Most poll respondents say top brass should not be senators automatically
Most respondents to a recent poll agree with House Speaker Chuan Leekpai’s suggestion that, if the Constitution is to be amended, the five military top brass and the national police chief should not be appointed ex-officio senators.
According to Super Poll, 75.4% of the respondents agree that the six key figures, namely the supreme commander, the commanders of the army, navy and air force and the national police chief, should not be automatically appointed senators, because their role in charge of national security is not related to the legislative role of the Senate, and that it is inappropriate for them to receive salaries from two state sources, parliament, the military and the police, at the same time.
24.6% of the respondents, however, oppose the suggestion because they think this issue is insignificant and they don’t want to see the country return to political division as a result of attempts to amend the Constitution.
Super Poll Research Office director, Mr. Noppadol Kannikar, noted that the survey shows a shift in sentiment regarding the fate of the Future Forward party, which is facing the prospect of being dissolved by the Constitutional Court, and about the rewriting of the Constitution, which, he said, is a matter of concern.
Regarding the Future Forward party’s fate, the poll shows that the number of those indifferent to the issue has dropped to 42.8% from 77.4%, while about 30.7% said the dissolution of the party would not bode well politically.
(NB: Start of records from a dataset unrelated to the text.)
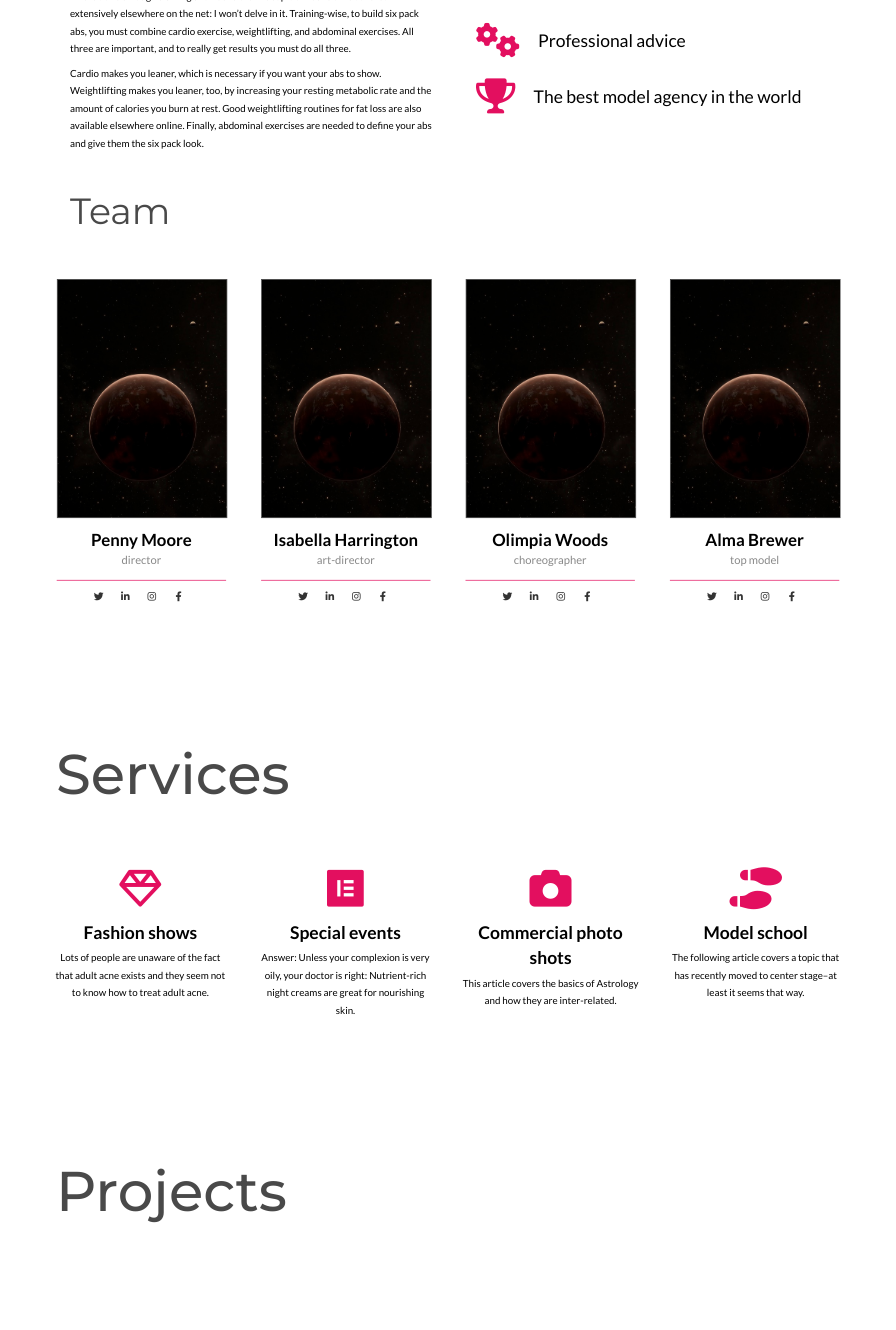
Repository: soniaarefin/cosmo
Page: index.html
These files come from the project's save history. The page is drawn as it stood at one moment and after a run of saves; the edit follows.
The browser window is 1280 px wide. The pictures show the part of the page from y = 1029 to 2949 px (the page is 2929 px tall before and 2949 px after), at 70% of full size.

Above is the page before, as saved 2021-11-09 22:18:50.

After the next 2 saves:
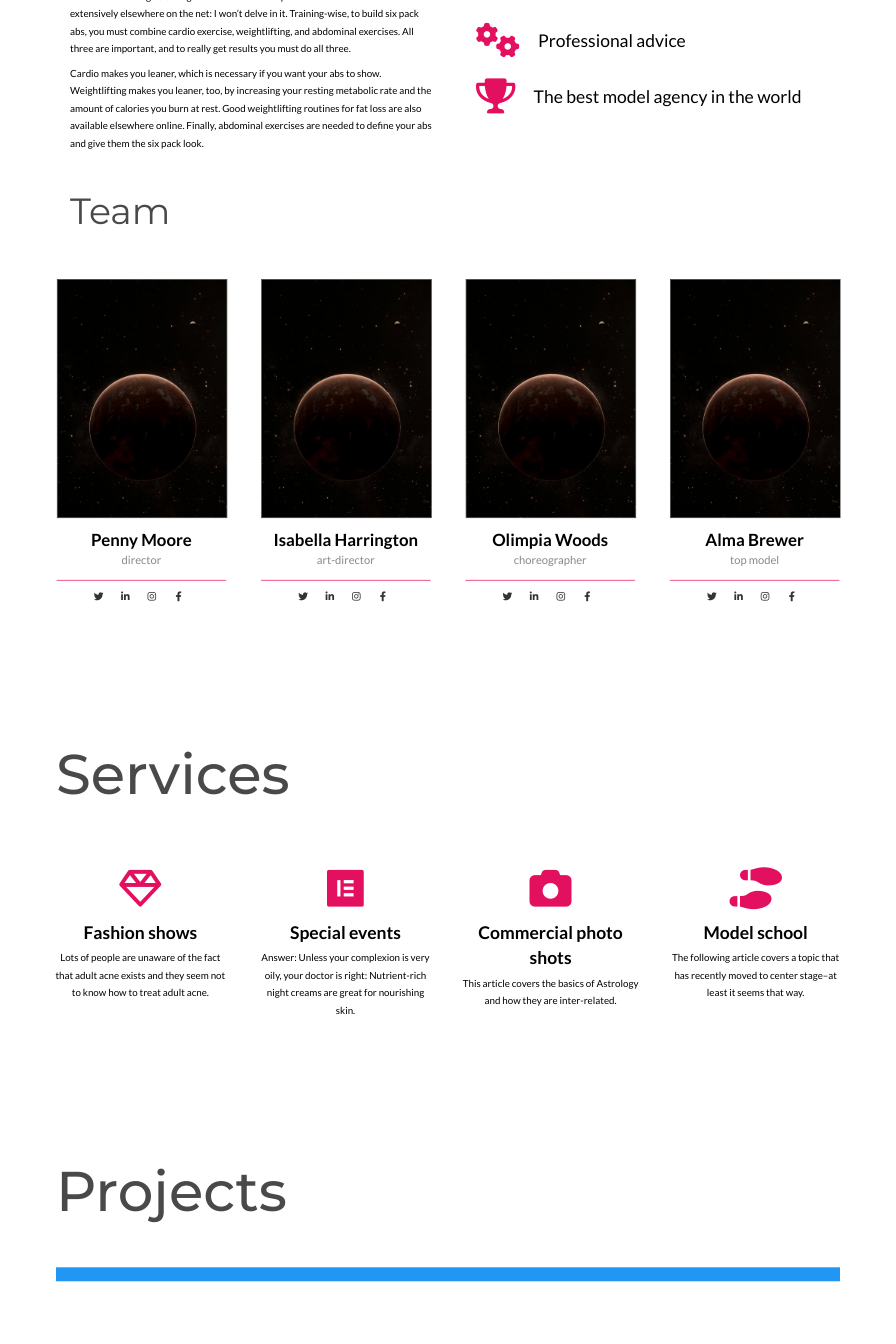
The 2 saves are shown as one change because they came seconds apart.
The last was saved 21 s later.
--- a/index.html
+++ b/index.html
@@ -207,7 +207,7 @@
                 <div class="projects_h1">
                     <h1 class="section-h1">Projects</h1>
                 </div>
-                <div>
+                <div class="projects-grid_container">
 
                 </div>
             </div>

After the save that followed:
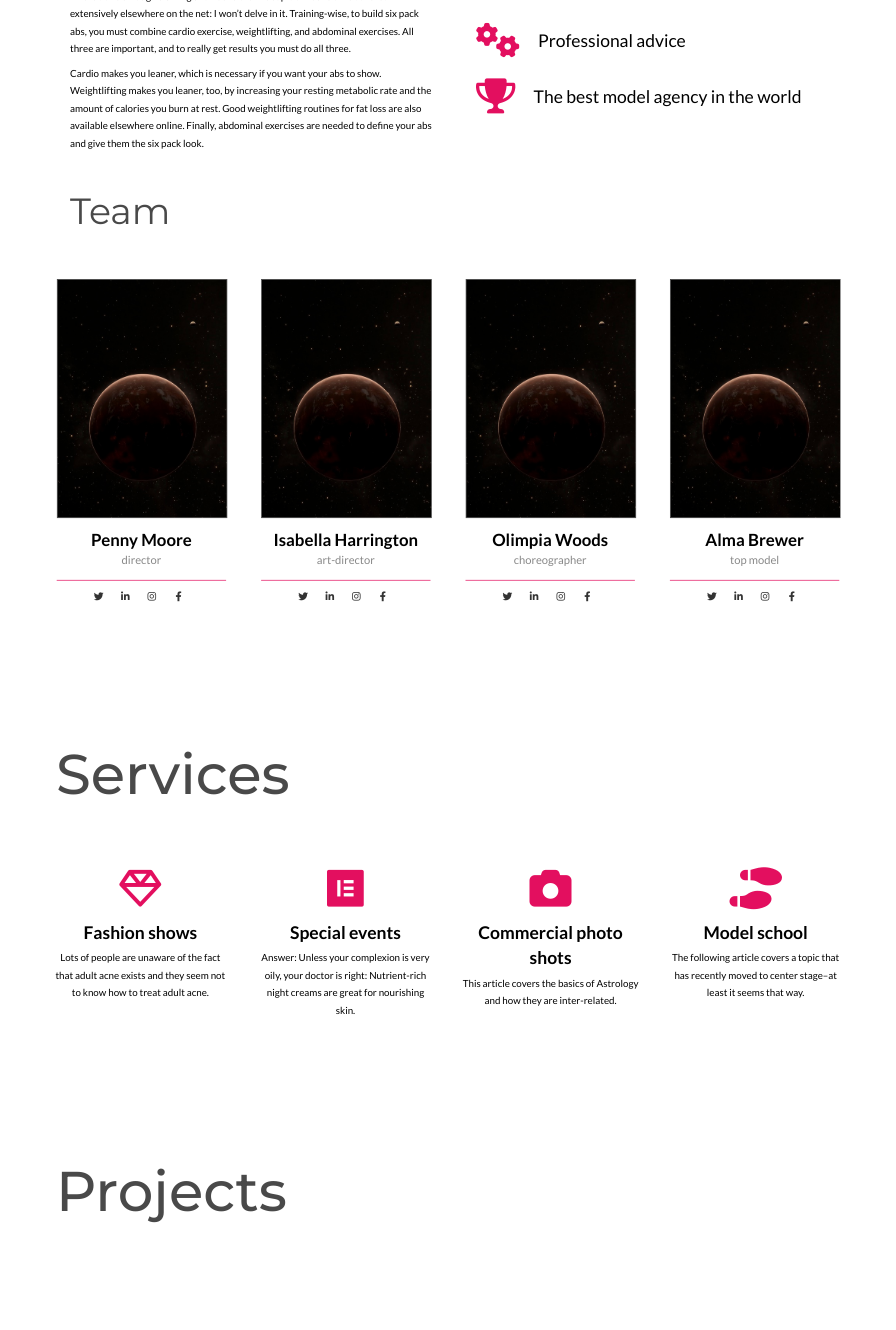
Saved 17 s later.
--- a/index.html
+++ b/index.html
@@ -207,9 +207,7 @@
                 <div class="projects_h1">
                     <h1 class="section-h1">Projects</h1>
                 </div>
-                <div class="projects-grid_container">
 
-                </div>
             </div>
         </section>
         <!-- Section Projects Ends -->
The poll also shows that fewer people are optimistic that the country will move forward smoothly, from 68.5% last October to 52.2% today.
If the poll results are any indication of the public’s mood, Mr. Noppadol said the government should do something quickly to make people feel good “otherwise it will be too late.”
Super Poll surveyed the opinions of 1,162 people from January 2nd to 4th.